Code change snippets
━━━━━━

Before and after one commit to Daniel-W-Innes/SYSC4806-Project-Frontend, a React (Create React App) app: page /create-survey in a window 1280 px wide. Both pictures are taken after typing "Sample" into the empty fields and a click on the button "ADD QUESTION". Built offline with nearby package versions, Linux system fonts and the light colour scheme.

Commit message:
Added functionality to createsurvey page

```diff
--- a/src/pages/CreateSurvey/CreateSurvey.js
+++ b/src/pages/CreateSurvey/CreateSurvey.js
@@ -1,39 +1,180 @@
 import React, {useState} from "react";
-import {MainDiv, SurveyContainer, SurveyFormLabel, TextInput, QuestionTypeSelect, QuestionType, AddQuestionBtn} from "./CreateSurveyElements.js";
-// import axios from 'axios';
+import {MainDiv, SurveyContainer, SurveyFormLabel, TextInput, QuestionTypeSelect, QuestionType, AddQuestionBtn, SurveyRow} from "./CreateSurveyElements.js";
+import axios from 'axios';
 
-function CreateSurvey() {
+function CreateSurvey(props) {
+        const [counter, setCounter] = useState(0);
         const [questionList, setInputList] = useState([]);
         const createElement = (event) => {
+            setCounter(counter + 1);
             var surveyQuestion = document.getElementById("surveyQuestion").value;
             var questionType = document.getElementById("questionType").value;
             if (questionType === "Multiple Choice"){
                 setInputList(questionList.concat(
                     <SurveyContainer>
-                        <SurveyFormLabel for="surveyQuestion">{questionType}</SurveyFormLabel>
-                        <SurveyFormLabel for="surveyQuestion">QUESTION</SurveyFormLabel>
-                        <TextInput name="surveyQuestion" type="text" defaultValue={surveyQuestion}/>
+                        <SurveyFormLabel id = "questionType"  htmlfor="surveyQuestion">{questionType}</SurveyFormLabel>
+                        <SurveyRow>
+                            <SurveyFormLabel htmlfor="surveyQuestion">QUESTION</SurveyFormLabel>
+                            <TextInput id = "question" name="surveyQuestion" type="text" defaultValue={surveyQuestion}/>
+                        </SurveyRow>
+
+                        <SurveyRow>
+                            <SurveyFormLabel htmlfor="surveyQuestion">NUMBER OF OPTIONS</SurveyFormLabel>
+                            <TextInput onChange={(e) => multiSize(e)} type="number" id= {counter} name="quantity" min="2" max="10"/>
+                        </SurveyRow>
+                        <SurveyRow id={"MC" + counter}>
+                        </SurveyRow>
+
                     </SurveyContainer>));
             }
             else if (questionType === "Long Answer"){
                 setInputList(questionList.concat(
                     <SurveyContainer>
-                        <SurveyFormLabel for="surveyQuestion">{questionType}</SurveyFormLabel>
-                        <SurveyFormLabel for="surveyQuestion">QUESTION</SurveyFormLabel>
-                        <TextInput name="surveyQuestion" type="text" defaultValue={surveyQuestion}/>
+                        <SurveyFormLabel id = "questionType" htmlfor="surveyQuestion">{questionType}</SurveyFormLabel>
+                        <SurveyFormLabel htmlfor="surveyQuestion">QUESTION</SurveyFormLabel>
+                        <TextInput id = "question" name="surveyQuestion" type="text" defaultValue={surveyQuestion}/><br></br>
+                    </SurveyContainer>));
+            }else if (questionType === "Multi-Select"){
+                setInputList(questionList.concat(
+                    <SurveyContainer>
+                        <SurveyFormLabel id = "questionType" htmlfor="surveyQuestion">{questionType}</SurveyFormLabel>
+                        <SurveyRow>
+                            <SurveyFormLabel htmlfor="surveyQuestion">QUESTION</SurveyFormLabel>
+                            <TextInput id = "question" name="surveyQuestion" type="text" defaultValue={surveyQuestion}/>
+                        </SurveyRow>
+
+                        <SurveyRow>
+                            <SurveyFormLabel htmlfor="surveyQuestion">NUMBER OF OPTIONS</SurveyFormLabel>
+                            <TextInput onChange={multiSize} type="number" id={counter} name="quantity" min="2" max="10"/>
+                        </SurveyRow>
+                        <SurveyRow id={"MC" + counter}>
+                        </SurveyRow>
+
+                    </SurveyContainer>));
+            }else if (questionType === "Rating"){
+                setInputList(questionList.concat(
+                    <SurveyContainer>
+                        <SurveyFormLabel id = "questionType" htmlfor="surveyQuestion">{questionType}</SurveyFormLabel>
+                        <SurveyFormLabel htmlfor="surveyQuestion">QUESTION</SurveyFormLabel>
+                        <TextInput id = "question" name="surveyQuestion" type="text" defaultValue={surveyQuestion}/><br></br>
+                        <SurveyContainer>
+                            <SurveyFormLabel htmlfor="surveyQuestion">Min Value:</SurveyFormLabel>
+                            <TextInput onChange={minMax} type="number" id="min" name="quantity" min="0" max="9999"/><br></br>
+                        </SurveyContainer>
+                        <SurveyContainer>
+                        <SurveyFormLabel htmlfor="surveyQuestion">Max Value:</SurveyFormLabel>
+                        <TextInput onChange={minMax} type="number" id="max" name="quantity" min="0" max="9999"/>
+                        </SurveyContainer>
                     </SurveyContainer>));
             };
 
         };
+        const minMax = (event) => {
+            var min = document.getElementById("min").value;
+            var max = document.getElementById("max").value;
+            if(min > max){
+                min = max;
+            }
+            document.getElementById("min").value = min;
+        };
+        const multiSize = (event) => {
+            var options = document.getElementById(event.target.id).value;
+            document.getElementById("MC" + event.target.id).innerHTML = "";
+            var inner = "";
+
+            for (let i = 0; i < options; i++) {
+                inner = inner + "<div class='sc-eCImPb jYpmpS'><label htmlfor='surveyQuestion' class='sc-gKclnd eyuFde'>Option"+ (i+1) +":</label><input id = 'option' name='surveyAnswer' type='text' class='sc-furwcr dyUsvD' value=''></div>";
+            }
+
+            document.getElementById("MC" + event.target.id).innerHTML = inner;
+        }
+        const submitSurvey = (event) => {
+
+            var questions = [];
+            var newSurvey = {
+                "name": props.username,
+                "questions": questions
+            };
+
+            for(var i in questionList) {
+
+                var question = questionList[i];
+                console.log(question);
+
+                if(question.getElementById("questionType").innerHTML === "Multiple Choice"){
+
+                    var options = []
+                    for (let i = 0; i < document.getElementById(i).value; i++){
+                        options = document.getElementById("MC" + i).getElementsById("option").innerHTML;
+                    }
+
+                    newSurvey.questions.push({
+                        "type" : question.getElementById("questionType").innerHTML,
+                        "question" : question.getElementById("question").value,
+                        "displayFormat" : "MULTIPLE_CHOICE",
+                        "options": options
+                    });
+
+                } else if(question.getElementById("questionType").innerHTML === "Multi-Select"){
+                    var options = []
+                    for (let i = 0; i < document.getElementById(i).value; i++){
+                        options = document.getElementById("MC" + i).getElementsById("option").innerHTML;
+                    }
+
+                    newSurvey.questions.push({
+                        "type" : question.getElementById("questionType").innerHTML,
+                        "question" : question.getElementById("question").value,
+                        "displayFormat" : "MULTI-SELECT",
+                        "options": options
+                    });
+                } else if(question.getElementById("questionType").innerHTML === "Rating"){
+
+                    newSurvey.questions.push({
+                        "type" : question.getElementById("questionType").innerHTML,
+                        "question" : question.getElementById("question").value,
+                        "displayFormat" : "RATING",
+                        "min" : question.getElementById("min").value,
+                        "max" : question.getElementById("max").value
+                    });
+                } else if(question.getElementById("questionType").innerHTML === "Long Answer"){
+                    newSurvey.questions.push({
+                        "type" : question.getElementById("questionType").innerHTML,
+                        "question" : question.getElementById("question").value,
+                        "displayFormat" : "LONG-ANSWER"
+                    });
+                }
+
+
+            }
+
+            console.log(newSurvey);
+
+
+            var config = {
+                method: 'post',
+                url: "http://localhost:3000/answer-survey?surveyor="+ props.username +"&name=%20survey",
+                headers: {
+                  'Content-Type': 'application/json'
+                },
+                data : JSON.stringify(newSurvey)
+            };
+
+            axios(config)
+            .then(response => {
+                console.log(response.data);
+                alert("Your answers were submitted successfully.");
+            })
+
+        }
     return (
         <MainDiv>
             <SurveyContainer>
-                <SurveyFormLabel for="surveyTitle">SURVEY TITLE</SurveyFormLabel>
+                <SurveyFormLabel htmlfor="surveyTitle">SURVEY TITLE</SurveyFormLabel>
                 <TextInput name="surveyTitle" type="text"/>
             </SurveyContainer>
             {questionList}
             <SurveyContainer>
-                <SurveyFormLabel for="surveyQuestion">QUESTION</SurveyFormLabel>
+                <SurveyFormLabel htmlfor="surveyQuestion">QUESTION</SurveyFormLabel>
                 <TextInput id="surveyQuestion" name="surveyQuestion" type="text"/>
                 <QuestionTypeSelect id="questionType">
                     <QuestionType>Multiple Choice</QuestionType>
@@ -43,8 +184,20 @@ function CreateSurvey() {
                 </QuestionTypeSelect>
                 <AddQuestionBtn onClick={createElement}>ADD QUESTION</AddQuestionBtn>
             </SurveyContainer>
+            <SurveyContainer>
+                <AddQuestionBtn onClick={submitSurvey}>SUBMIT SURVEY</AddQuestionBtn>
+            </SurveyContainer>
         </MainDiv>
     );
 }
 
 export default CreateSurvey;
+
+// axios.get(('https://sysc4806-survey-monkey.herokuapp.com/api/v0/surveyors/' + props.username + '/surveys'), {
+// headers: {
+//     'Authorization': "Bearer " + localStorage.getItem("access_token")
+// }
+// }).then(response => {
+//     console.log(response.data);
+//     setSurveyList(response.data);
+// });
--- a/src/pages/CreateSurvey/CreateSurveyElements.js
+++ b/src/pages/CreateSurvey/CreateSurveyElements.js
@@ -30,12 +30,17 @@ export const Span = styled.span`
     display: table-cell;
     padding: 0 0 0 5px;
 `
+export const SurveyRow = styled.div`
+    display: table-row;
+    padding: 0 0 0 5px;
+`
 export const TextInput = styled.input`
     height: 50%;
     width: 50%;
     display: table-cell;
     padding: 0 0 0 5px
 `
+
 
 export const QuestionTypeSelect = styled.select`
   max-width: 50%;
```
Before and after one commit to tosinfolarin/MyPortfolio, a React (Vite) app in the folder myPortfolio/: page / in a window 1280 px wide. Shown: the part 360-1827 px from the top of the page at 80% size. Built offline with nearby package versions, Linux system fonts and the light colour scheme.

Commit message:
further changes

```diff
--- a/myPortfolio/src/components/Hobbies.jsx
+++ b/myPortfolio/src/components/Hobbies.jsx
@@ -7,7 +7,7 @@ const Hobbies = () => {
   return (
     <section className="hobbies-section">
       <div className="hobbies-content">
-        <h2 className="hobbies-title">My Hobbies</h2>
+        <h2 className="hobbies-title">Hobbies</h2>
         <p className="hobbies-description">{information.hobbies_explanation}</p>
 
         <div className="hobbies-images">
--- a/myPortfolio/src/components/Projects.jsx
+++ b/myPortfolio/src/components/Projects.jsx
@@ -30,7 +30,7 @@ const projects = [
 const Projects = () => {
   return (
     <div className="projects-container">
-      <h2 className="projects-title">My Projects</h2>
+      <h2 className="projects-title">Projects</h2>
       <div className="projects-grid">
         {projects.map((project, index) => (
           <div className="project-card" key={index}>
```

━━━━━━

Problem — From the records above, copy each line that contains the word "event".

Result for this exercise —
         const createElement = (event) => {
+        const minMax = (event) => {
+        const multiSize = (event) => {
+            var options = document.getElementById(event.target.id).value;
+            document.getElementById("MC" + event.target.id).innerHTML = "";
+            document.getElementById("MC" + event.target.id).innerHTML = inner;
+        const submitSurvey = (event) => {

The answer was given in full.